Democratic Senator Dianne Feinstein said she was absolutely outraged by this. And by "this," of course, she meant the leak. "If someone distributed any part of this classified report," she said, "they broke the law and should be prosecuted." (That goes double for the part about how none of the torturers have been prosecuted.)
Feinstein has also been outraged by recent revelations that the U.S. government has been spying on its own people. And by "people," of course, she meant "Dianne Feinstein."
A middle-aged man had a skipping rope successfully removed from his bladder and urethra after he had inserted it for sexual pleasure, a newspaper reported today.
A urologist surnamed Dong in Yichang City, Hubei Province, said the surgery was complicated because the green plastic skipping rope had knotted.
The skipping rope was 1.1-meters long and 4.4-millimeters thick.
There's been a lot of misinformation recently about my decision to buy a seven-unit San Francisco home and evict all the other tenants, including a city school teacher, just so I can have the place to myself.
People are saying it's a bad thing. Somehow they're using Google to spread this lie. It had never before occurred to me that such a thing could happen.
So I need to clear the record: as a Google employee, I need the homes of seven school teachers to survive.

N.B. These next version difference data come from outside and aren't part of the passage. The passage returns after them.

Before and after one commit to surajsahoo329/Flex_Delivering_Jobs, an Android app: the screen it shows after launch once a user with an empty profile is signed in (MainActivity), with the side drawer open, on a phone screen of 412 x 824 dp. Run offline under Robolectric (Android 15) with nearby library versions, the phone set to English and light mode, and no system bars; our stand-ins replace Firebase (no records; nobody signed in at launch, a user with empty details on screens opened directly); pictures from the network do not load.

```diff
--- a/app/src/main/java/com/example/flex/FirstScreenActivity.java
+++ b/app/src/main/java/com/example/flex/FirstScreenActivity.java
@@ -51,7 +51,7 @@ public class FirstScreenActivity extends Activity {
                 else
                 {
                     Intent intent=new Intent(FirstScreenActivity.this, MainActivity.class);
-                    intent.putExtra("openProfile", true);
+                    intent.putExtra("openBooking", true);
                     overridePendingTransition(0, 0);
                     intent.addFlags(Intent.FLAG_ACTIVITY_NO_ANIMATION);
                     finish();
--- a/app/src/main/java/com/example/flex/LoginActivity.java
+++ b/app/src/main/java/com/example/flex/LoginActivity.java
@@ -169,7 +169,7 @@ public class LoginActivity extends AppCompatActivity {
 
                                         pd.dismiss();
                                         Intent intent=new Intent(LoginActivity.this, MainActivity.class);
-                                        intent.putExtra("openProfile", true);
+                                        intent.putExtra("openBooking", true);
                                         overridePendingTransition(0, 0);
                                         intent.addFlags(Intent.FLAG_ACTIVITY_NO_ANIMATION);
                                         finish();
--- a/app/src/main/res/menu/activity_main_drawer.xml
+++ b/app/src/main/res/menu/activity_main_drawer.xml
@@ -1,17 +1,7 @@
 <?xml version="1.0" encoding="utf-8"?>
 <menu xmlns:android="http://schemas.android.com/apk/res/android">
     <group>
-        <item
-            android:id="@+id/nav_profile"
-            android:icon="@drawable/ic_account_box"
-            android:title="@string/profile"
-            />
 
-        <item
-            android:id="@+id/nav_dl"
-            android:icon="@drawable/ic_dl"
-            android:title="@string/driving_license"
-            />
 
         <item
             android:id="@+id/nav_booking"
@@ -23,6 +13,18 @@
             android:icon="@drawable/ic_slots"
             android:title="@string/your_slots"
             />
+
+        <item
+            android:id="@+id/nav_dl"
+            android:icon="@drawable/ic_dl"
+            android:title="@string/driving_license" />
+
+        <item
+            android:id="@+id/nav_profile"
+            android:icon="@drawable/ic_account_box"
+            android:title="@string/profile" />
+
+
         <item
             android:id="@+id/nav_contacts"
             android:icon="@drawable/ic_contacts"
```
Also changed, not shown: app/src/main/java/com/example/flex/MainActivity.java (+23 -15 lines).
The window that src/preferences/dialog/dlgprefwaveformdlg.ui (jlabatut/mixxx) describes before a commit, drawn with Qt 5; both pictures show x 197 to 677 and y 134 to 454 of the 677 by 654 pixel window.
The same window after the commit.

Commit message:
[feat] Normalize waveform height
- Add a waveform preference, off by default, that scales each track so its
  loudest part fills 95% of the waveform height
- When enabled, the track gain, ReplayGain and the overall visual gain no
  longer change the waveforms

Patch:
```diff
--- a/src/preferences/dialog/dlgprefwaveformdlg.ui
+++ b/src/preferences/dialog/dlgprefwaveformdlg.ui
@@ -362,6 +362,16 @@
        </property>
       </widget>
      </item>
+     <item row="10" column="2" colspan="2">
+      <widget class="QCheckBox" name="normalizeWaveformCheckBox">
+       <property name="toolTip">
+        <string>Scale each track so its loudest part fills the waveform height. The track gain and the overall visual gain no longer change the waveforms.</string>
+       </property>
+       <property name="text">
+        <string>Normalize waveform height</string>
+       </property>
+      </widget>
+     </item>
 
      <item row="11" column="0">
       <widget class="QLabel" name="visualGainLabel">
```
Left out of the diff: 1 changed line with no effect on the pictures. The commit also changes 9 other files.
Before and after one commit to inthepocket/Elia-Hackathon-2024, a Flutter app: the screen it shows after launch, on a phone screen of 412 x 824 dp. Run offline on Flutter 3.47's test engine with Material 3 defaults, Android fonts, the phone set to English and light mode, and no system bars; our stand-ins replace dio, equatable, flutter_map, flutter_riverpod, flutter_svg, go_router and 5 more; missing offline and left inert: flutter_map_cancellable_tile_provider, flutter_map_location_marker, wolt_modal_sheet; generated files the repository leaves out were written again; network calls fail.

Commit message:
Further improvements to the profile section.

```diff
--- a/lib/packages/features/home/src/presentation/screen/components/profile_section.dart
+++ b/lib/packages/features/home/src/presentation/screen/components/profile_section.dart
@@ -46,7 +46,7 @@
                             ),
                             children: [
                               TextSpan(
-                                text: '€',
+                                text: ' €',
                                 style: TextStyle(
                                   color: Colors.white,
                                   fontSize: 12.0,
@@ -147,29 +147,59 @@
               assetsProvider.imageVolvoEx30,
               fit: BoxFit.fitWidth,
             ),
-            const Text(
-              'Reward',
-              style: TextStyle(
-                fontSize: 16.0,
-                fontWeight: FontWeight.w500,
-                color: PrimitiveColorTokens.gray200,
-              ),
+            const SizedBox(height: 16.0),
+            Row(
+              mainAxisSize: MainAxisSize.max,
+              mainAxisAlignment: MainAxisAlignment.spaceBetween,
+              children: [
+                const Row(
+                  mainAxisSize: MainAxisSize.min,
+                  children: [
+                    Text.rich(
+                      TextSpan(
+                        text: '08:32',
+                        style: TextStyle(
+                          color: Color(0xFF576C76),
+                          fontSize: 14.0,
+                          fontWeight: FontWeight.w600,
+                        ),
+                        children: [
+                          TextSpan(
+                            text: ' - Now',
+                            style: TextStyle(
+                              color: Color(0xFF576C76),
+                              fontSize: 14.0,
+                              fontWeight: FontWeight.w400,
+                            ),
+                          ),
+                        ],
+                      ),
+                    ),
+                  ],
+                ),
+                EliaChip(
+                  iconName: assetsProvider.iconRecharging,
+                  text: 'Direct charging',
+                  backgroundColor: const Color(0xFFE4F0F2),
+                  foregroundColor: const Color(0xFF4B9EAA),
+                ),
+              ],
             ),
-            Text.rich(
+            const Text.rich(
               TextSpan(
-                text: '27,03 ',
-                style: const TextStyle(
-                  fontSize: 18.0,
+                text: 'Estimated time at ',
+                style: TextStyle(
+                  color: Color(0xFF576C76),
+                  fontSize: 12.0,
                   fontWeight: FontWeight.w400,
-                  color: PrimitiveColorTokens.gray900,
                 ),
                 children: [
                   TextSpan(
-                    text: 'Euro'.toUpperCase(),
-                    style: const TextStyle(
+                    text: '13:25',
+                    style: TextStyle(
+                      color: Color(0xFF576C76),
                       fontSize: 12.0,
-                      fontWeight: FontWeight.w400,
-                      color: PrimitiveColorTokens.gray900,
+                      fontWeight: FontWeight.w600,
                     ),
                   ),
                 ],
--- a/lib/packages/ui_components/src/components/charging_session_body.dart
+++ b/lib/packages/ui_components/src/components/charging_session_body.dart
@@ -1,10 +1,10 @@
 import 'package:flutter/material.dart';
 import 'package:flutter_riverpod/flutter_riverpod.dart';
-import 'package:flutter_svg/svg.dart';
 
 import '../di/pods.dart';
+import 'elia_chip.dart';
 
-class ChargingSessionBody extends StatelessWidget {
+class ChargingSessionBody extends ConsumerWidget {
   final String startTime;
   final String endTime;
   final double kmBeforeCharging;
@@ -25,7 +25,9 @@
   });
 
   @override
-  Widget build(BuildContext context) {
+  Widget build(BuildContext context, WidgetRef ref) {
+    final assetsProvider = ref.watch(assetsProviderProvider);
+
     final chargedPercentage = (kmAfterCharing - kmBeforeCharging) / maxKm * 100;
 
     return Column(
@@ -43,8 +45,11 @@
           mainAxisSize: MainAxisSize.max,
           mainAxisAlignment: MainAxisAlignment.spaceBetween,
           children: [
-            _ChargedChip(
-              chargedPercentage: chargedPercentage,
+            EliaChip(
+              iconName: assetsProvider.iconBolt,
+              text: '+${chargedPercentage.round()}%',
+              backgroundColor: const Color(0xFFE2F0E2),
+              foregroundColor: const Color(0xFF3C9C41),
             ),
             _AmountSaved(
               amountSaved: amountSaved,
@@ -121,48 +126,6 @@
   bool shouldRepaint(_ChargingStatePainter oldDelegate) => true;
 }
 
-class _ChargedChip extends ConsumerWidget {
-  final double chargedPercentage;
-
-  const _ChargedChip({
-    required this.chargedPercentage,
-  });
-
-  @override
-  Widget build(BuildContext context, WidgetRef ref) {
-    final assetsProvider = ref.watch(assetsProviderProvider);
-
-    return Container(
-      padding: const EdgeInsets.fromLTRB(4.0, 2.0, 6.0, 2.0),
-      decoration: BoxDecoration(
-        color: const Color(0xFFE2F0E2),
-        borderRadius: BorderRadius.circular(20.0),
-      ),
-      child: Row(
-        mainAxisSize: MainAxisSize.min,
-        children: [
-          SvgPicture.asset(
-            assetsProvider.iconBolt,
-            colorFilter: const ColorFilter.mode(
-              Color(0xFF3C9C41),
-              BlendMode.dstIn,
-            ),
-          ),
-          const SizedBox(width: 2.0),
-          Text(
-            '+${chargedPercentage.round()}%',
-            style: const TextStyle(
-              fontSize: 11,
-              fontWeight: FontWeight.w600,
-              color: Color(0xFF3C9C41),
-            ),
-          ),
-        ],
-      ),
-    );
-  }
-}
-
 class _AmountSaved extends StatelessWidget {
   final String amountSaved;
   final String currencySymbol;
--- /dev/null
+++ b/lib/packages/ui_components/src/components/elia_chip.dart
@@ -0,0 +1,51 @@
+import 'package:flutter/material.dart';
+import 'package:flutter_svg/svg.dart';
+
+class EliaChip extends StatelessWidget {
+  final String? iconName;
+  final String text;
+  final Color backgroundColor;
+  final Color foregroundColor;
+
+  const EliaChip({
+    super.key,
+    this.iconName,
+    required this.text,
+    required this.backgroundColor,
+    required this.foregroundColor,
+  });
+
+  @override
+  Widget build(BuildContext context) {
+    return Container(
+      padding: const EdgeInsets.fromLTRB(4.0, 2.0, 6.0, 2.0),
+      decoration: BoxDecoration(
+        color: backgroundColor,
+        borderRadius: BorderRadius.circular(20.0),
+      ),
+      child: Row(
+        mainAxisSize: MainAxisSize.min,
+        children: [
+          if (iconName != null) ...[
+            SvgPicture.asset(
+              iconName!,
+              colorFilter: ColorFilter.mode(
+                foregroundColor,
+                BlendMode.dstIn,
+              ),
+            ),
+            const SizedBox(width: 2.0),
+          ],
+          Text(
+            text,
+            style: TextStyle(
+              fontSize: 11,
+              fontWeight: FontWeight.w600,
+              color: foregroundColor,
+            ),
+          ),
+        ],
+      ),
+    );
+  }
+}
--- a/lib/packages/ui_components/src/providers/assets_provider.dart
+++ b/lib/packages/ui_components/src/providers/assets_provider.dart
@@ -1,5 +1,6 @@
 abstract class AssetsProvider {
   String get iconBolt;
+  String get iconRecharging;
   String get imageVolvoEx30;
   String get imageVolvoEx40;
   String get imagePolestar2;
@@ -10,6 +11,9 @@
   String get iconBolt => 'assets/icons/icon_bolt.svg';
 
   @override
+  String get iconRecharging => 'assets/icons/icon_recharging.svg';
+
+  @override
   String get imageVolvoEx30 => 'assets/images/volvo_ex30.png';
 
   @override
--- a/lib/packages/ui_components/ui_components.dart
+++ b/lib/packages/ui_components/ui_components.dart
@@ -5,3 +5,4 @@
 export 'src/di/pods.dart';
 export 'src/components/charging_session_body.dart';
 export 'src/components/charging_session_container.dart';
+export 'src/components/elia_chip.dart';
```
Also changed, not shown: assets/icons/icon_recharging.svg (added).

It's just a fact of life, like the food chain, or the singularity. [...]
What I'm trying to say is that, in a free society, some people make better choices than others, and we reward those people with the homes of their vanquished enemies. Some people, for example, choose to be teachers, and spend their lives teaching other people's kids things that they can Google for free. Naturally, we pay them very little money -- so little that they're practically homeless already. Frankly, I'm surprised that anyone even notices when I evict someone making under $150,000 a year. Honestly, how can you tell?
Then there are other people, like me, who make good decisions, becoming important parts of the companies that sponsor TED talks. Naturally, we pay these people what they're worth. Why am I so highly compensated? Well, if I weren't at the office every day, doing the work I do, the government wouldn't be nearly as good at spying on you.
Without my taking over their homes, how do you expect Google to file patent claims against Apple -- patent claims that are more important to the future of mankind than the work of a thousand homeless teachers? Without my ability to have an extra six bathrooms at my disposal, how could Google possibly lobby city government for the right of its employees to take your homes away?